There’s no denying there’ll be some differences to parenting depending on the season. These are the things I have noticed so far with my own children and how they are affected by the ever changing days.
The thought of going into labour when it’s snowing or icy was a worry for me living out in the sticks, wondering if we would make it to the hospital in time. But we’ve been really lucky with all of my winter babies. It’s always worthwhile for your birth partner to refresh their knowledge of the drive to the hospital and making sure the car is in fully working order, for example the wipers, washers and tyres. At the other end of the spectrum, parents preparing for summer births should bear in mind that hospitals can be very warm but do provide fans in some rooms. I remember bring over hot with Hamish’s birth in July, I like to be naked anyways in labour but I needed even more layers off (skin!) for that birth. Definitely pack in your hospital bag, things to keep you cool, such as water spray and loose clothes and lots of fluids for drinking to stay hydrated.
It’s never great to be woken at 4.30am, but it’s much easier to get up for a feed (or let’s face it, for the day) when the sun is shining outside. The summer sun certainly makes me feel more energetic after a sleepless night. The flip side is the early morning rays potentially can wake a baby without using a blackout blind or curtains. 3 of my babies have been born in either late autumn through to winter and I love it as you can enjoy getting cosy with your new baby in those newborn months. But trying to get outside for some fresh air in the daylight hours can be tricky when weather conditions are also to be considered!
The Lullaby Trust (2019) recommends a room temperature between 16°C to 20°C for your baby, which can be tricky in hot weather. To help the room cool down, open the windows and doors, I also use a fan, making sure that it’s not pointing directly at baby. I also only let Jonas sleep in his nappy with a sleeping bag on as you can always add blankets if the night comes in cooler. On the other side of the coin babies shouldn’t wear a hat to sleep in even if it is in the thick of those chilly winter months, this,is because they maintain their temperature through their heads.

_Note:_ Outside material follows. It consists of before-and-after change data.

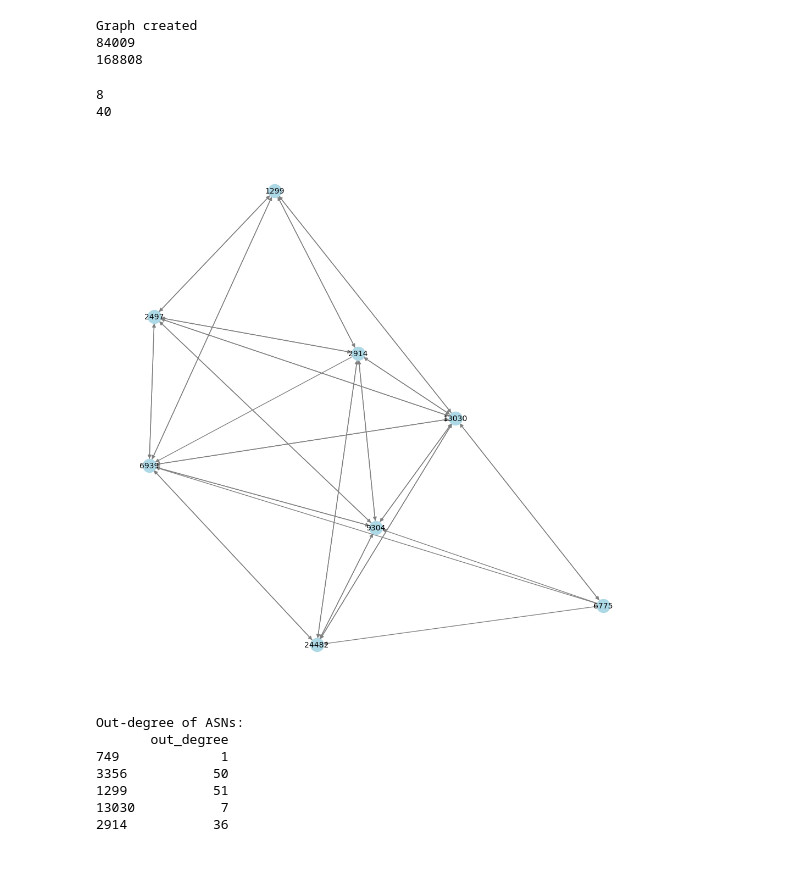
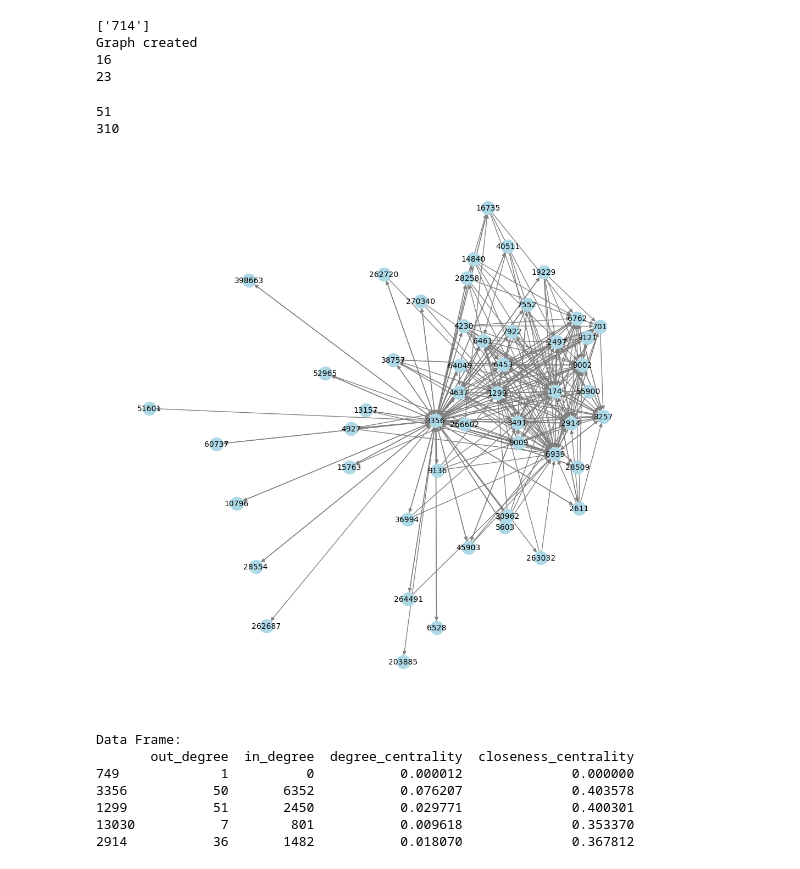
Before and after one commit to Light484/CS142_BGP, a Jupyter notebook: Project.ipynb, the cells around one changed output. Cells and saved outputs as stored; diff of their text form; code cells hidden in the pictures.

```diff
--- a/Project.ipynb
+++ b/Project.ipynb
@@ -22,6 +22,8 @@ for line in lines:
     # if this is the origin of the announcement
     if len(reversedPath) == 1:
         bgpNetwork.add_node(reversedPath[0])
+        print(reversedPath)
+        break
 
     # otherwise we have multiple ASNs we add an edge from i to i + 1 to capture the full route
     else:
@@ -33,9 +35,10 @@ print("Graph created")
 print(bgpNetwork.number_of_nodes())
 print(bgpNetwork.number_of_edges())
 # %% [output]
+['714']
 Graph created
-84009
-168808
+16
+23
 # %%
 # helper function
 
@@ -46,19 +50,19 @@ def bgpSubgraph(asn):
 # %%
 # test use of bgpSubgraph
 
-test = bgpSubgraph("13030")
+test = bgpSubgraph("3356")
 print(test.number_of_nodes())
 print(test.number_of_edges())
 
 
 pos = nx.spring_layout(test, k=0.8)
 plt.figure(figsize=(10, 10))
 nx.draw(test, pos, with_labels=True, node_color="lightblue", edge_color="gray", font_size=10, arrows=True)
 plt.show()
 # %% [output]
-8
-40
+51
+310
-[figure, old version]
+[figure, new version]
 # %%
 import pandas as pd
 # Node features to input into Machine Learning Algo
@@ -66,19 +70,34 @@ import pandas as pd
 # out-degrees dictionary
 out_degree_dict = dict(bgpNetwork.out_degree())
 
+# in-degrees dictionary
+in_degree_dict = dict(bgpNetwork.in_degree())
+
+# degree centrality
+degree_centrality = nx.degree_centrality(bgpNetwork)
+
+# closeness centrality, takes a while but seems resonable time
+closeness_centrality = nx.closeness_centrality(bgpNetwork)
+
+
+
 # convert to DataFrame for ML
 df = pd.DataFrame.from_dict(out_degree_dict, orient='index', columns=['out_degree'])
 
 # to add more columns (features) to the table
 #df['column name'] = values
 
-print("Out-degree of ASNs:")
+df['in_degree'] = in_degree_dict
+df['degree_centrality'] = degree_centrality
+df['closeness_centrality'] = closeness_centrality
+
+print("Data Frame:")
 print(df.head())
 # %% [output]
-Out-degree of ASNs:
-       out_degree
-749             1
-3356           50
-1299           51
-13030           7
-2914           36
+Data Frame:
+       out_degree  in_degree  degree_centrality  closeness_centrality
+749             1          0           0.000012              0.000000
+3356           50       6352           0.076207              0.403578
+1299           51       2450           0.029771              0.400301
+13030           7        801           0.009618              0.353370
+2914           36       1482           0.018070              0.367812
```
Also changed, not shown: parts of 1 cell of this notebook.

Weaning al fresco on a blanket in the summer can be fun and is easier to clean up afterward). If you’re making your own baby food from seasonal produce, the time of year they are ready to wean in might mean you can offer them an abundance of ripe summer fruit or comforting root vegetables. Their first tastes won’t dictate their preferences for life, so just offer your baby a variety of tasty seasonal fruit and veg alongside starch and protein.
You might think potty training in warmer weather sounds preferable, compared to wet legs and tears in November and it probably is, to be honest!

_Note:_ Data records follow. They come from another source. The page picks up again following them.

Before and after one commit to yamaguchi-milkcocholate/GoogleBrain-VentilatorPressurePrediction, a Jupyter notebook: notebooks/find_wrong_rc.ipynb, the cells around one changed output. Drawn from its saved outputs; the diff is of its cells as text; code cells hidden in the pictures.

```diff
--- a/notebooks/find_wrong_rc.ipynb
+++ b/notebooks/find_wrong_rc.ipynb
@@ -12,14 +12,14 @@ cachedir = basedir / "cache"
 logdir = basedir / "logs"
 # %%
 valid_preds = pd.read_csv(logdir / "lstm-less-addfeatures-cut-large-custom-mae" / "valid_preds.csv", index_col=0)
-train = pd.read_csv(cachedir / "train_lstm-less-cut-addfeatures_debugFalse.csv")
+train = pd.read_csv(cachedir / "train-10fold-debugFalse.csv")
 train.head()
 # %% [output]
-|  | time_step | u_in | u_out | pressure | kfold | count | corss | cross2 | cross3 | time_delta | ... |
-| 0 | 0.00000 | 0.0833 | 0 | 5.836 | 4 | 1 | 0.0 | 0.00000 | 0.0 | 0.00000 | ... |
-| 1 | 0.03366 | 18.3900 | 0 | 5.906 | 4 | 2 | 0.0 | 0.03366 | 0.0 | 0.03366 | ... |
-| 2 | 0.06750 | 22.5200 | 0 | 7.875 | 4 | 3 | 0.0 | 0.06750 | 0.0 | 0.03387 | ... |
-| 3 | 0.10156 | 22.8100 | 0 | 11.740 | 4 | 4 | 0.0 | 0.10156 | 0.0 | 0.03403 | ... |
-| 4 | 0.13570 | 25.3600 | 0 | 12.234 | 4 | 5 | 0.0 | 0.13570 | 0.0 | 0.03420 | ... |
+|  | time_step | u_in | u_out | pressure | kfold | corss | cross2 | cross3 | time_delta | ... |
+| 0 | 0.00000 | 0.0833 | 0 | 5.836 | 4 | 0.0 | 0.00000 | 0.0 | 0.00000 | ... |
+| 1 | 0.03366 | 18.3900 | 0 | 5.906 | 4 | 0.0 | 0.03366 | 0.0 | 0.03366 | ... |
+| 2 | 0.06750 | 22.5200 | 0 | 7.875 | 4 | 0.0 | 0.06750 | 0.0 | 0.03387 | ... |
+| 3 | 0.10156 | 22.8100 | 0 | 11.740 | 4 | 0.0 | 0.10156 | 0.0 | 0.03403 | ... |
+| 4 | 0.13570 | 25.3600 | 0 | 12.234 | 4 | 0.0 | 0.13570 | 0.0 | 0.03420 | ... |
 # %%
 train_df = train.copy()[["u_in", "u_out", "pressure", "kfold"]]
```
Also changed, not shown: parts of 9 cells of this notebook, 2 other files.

Summer birthday parties with paddling pools and outside entertainment are certainly easier to manage than a bunch of crazy children inside your house in the winter, I’ve also found that most places to visit for a little ones birthday in the winter months proves difficult as most places close down for the off season. Regardless, you can’t predict the British weather.
Some people may not agree with me here but from my experience summer-born babies (Hamish) may need some extra support at school, as children born in July or August tend to perform less well than their autumn and winter-born peers. This is not because they’re less intelligent, simply because they are nearly a whole year younger. I E been reassured not to worry too much though, as the gap shrinks in secondary school and has shortened even further by the time they are 16.
Whatever season your baby is born in; there are many joys and challenges. Some parents love the long lazy days and buzz of the summer. Others will tell you that hibernating with a winter baby is the best thing ever. Either way, enjoy it. And remember, you can still have summer strolls and winter cuddles with a six-month old.
Much love Rebecca
This was so refreshing to read for me, a 65 year old, retired Kindergarten teacher, mother of 2. My sons were both born in spring, as I got my fertility wish to get pregnant in late summer and avoid being pregnant then. So I don’t have all these other perspectives! Your voice is a breath of fresh air every time, thanks!
Ute Heggen, author, In the Curated Woods